§ PROBLEM REQUIREMENTS
Copy each line of the following data that contains "MyService".

§ Stored data entries

————————

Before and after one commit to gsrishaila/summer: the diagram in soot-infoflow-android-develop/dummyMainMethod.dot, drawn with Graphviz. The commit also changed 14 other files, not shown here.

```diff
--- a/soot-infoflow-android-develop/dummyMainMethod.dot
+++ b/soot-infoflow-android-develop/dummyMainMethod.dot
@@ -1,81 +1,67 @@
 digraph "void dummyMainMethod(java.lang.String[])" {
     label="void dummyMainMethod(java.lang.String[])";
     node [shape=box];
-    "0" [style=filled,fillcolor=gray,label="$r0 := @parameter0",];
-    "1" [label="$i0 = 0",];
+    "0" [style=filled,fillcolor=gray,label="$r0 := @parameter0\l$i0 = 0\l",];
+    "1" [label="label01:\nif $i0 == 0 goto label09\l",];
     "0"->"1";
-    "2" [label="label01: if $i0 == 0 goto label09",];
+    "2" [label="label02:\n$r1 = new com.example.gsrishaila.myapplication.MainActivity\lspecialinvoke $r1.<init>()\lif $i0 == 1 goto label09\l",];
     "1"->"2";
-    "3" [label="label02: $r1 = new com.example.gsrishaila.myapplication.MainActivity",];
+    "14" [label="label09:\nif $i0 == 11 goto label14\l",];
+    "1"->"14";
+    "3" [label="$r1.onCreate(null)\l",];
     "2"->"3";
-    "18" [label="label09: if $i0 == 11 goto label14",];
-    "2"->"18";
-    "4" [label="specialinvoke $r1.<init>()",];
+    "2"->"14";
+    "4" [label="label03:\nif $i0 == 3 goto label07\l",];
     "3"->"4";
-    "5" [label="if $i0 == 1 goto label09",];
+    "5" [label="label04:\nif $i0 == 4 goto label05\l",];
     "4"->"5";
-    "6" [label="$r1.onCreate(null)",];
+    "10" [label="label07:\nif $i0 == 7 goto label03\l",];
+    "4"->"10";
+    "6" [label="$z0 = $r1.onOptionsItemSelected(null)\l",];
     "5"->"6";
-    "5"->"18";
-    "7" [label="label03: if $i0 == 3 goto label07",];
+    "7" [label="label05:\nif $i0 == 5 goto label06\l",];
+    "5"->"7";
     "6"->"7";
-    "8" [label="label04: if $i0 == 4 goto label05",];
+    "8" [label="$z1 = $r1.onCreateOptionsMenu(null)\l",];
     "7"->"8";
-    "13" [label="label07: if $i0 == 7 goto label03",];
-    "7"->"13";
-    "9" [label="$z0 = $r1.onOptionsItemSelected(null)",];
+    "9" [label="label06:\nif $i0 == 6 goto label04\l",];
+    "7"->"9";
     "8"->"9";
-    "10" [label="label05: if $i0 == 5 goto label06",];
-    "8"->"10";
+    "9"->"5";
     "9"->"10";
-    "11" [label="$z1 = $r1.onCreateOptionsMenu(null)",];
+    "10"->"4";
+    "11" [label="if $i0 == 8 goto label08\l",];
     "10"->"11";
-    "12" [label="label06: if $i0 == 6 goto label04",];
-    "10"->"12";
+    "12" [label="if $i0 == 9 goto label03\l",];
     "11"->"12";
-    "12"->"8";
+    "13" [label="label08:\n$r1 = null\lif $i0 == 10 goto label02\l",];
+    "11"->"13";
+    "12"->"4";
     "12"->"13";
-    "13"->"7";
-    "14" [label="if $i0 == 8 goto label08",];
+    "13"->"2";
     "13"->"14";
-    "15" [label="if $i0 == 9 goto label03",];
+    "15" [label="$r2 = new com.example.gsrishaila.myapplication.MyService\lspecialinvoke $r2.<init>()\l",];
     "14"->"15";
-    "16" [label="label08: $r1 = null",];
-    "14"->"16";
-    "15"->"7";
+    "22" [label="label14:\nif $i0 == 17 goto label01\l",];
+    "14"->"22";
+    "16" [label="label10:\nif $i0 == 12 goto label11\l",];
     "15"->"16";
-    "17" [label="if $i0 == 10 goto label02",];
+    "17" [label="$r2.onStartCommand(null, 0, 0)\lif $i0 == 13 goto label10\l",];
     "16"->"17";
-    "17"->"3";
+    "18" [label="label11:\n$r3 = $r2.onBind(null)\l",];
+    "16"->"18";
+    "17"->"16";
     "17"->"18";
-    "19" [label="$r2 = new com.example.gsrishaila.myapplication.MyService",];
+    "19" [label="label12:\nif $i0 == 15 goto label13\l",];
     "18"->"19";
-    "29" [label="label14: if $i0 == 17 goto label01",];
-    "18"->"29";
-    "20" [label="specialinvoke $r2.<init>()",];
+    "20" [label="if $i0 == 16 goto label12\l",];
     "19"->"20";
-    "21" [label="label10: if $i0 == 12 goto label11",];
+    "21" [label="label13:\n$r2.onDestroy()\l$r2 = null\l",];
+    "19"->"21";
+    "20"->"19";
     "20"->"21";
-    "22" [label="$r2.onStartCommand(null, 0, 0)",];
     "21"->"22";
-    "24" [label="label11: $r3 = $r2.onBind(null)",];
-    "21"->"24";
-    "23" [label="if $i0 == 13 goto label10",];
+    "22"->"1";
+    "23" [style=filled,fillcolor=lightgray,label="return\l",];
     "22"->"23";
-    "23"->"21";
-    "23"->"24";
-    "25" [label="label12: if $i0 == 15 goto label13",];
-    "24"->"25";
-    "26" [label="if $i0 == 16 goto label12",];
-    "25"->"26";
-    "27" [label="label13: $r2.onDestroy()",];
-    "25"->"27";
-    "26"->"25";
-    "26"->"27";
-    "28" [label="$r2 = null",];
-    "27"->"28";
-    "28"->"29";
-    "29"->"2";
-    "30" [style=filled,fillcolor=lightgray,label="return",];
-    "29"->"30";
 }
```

————————

§ EXERCISE OUTPUT
+    "15" [label="$r2 = new com.example.gsrishaila.myapplication.MyService\lspecialinvoke $r2.<init>()\l",];
-    "19" [label="$r2 = new com.example.gsrishaila.myapplication.MyService",];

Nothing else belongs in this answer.